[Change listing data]
################

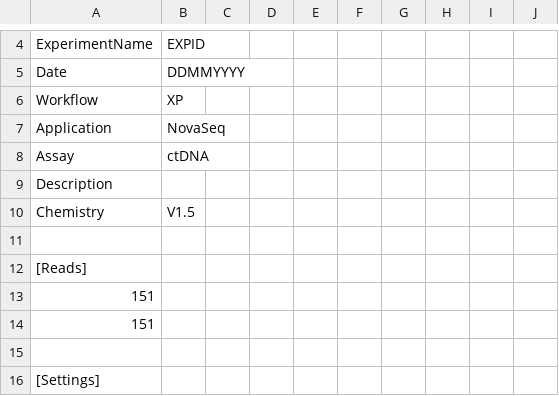
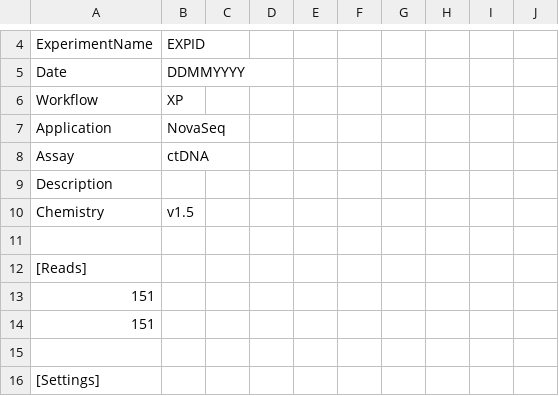
Before and after one commit to AWGL/auto_qc, a CSV file: sample_sheet/samplesheet_headers/ctDNA_header.csv, drawn as a sheet; only a part is shown, gaps mark what is left out.

```diff
--- a/sample_sheet/samplesheet_headers/ctDNA_header.csv
+++ b/sample_sheet/samplesheet_headers/ctDNA_header.csv
@@ -9,3 +9,3 @@ Assay,ctDNA,,,,,,,,
 Description,,,,,,,,,
-Chemistry,V1.5,,,,,,,,
+Chemistry,v1.5,,,,,,,,
 ,,,,,,,,,
```
Also changed, not shown: sample_sheet/index_files/ctDNA_indexes.tsv, 1 other file.
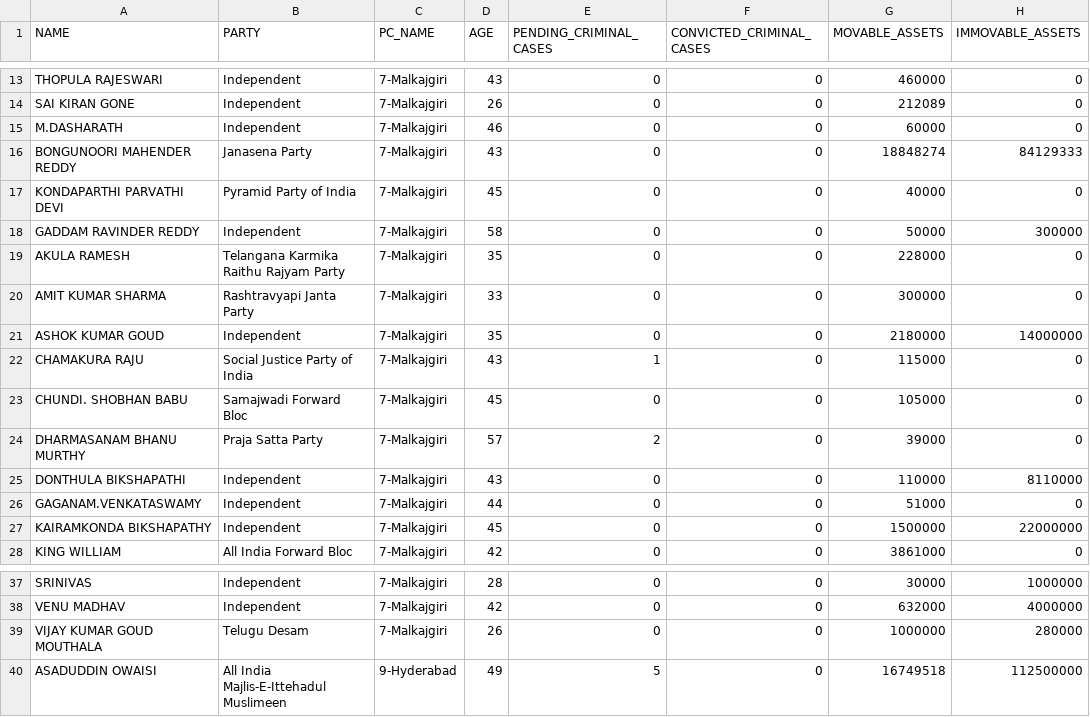
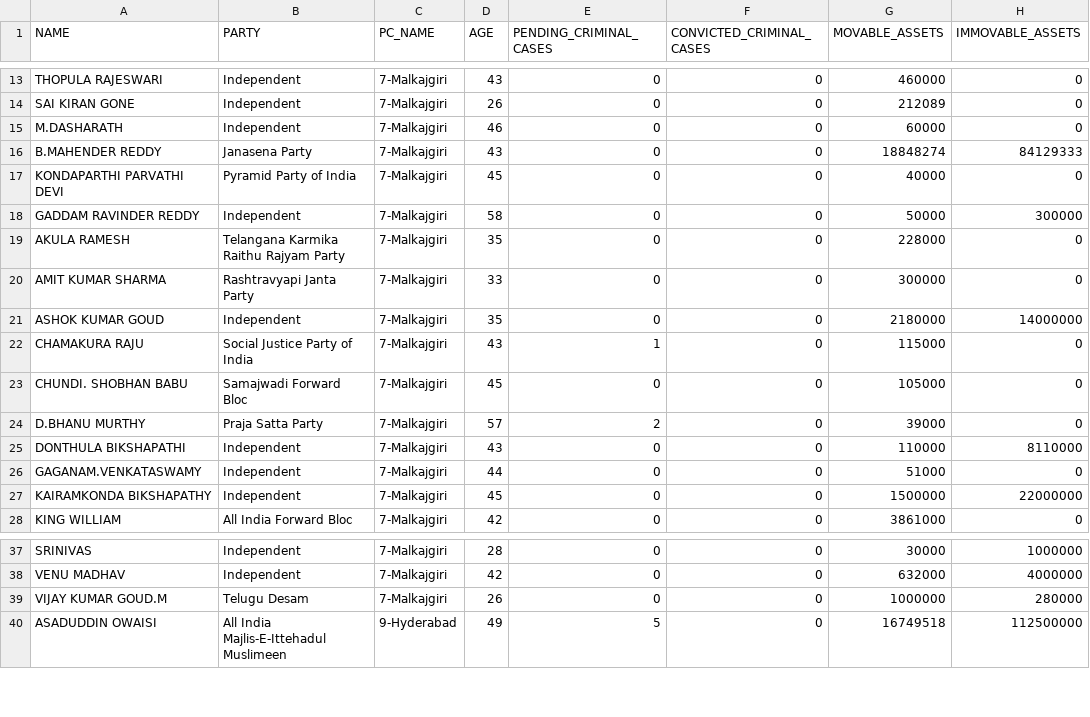
Before and after one commit to rahulakkina/LoksabhaElectionCaseStudy-2019, a CSV file: datasets/CONTESTANT_LIST.csv, drawn as a sheet; only a part is shown, gaps mark what is left out; the diff names each change by its address in the sheet, - before the commit and + after, or states it on an @@ line.

Commit message:
Made slight changes to names

```diff
--- a/datasets/CONTESTANT_LIST.csv
+++ b/datasets/CONTESTANT_LIST.csv
-A16 (NAME): BONGUNOORI MAHENDER REDDY
+A16 (NAME): B.MAHENDER REDDY
-A24 (NAME): DHARMASANAM BHANU MURTHY
+A24 (NAME): D.BHANU MURTHY
-A39 (NAME): VIJAY KUMAR GOUD MOUTHALA
+A39 (NAME): VIJAY KUMAR GOUD.M
```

################

### Task instructions
Could you reproduce every record above exactly, leaving out the pictures?

### Response box
Before and after one commit to AWGL/auto_qc, a CSV file: sample_sheet/samplesheet_headers/ctDNA_header.csv, drawn as a sheet; only a part is shown, gaps mark what is left out.

```diff
--- a/sample_sheet/samplesheet_headers/ctDNA_header.csv
+++ b/sample_sheet/samplesheet_headers/ctDNA_header.csv
@@ -9,3 +9,3 @@ Assay,ctDNA,,,,,,,,
 Description,,,,,,,,,
-Chemistry,V1.5,,,,,,,,
+Chemistry,v1.5,,,,,,,,
 ,,,,,,,,,
```
Also changed, not shown: sample_sheet/index_files/ctDNA_indexes.tsv, 1 other file.
Before and after one commit to rahulakkina/LoksabhaElectionCaseStudy-2019, a CSV file: datasets/CONTESTANT_LIST.csv, drawn as a sheet; only a part is shown, gaps mark what is left out; the diff names each change by its address in the sheet, - before the commit and + after, or states it on an @@ line.

Commit message:
Made slight changes to names

```diff
--- a/datasets/CONTESTANT_LIST.csv
+++ b/datasets/CONTESTANT_LIST.csv
-A16 (NAME): BONGUNOORI MAHENDER REDDY
+A16 (NAME): B.MAHENDER REDDY
-A24 (NAME): DHARMASANAM BHANU MURTHY
+A24 (NAME): D.BHANU MURTHY
-A39 (NAME): VIJAY KUMAR GOUD MOUTHALA
+A39 (NAME): VIJAY KUMAR GOUD.M
```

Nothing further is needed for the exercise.